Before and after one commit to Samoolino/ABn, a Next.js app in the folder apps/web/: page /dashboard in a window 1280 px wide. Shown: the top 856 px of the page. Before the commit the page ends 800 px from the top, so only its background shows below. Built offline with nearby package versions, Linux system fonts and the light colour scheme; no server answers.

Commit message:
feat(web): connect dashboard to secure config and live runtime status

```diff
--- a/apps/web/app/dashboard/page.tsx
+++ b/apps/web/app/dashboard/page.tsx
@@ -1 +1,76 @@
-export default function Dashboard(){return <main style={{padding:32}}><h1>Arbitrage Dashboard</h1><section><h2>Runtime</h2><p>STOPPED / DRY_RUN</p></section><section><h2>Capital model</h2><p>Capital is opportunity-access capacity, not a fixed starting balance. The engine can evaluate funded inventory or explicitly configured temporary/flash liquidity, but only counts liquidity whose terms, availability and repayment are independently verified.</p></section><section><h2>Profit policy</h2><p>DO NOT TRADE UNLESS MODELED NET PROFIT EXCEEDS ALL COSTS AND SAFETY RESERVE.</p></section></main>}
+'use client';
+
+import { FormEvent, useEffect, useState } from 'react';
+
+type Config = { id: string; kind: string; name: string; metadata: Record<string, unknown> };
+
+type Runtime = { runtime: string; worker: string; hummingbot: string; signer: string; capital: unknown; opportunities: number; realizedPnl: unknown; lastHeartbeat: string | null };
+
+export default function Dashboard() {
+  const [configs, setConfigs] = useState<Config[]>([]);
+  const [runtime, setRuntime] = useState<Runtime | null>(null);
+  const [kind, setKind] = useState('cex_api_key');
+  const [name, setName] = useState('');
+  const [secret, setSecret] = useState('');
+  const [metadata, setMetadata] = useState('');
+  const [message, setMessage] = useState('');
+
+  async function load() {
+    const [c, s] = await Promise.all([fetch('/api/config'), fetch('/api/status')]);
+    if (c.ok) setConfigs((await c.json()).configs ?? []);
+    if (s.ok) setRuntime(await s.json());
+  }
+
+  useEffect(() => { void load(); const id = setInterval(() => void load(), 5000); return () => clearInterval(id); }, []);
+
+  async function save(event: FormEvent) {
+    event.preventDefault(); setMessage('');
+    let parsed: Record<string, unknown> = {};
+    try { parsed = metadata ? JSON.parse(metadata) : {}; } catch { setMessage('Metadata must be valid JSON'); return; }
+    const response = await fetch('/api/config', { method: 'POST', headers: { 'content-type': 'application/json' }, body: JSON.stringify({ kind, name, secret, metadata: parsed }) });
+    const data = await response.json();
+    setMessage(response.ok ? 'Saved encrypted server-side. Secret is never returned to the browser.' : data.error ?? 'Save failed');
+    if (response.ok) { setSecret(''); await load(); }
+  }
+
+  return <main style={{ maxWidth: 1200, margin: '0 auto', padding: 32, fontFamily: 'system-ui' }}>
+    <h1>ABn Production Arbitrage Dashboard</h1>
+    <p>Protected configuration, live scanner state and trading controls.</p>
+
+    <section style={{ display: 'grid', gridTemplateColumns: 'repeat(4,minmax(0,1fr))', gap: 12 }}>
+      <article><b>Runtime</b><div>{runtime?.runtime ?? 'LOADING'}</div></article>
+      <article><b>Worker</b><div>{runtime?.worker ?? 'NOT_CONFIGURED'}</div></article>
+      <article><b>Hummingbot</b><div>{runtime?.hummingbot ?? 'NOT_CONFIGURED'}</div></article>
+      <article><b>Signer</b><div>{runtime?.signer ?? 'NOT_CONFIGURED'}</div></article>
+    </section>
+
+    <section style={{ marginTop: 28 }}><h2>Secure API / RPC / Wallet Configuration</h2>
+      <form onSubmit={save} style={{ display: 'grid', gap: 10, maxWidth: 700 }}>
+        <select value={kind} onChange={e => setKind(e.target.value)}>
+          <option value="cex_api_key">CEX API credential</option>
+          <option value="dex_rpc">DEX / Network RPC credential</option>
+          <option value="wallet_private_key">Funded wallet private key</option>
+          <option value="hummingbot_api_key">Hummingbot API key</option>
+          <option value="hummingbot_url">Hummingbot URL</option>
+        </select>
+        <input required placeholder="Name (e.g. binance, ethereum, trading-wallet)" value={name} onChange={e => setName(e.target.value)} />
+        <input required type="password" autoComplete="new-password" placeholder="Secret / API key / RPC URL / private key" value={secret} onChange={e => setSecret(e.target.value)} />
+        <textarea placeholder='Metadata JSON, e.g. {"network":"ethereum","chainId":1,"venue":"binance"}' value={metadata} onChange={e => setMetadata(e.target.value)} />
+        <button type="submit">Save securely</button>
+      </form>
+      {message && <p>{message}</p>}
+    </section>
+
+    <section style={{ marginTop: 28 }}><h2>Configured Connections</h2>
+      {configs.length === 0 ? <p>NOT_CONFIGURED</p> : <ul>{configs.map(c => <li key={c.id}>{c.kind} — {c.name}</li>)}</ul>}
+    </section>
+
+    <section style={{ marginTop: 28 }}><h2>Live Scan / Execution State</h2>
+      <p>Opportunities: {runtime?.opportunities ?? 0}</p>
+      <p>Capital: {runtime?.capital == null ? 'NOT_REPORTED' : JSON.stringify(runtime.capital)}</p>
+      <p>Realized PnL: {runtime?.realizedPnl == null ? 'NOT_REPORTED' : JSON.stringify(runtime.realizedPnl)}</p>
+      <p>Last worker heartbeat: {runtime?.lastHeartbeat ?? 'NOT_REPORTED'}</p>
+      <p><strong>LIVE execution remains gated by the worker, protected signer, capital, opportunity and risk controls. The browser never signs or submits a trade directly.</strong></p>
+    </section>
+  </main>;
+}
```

- - - - -

> Exercise prompt:
Return all lines of the material above in which "configs" occurs.

> Solution to the problem:
+  const [configs, setConfigs] = useState<Config[]>([]);
+    if (c.ok) setConfigs((await c.json()).configs ?? []);
+      {configs.length === 0 ? <p>NOT_CONFIGURED</p> : <ul>{configs.map(c => <li key={c.id}>{c.kind} — {c.name}</li>)}</ul>}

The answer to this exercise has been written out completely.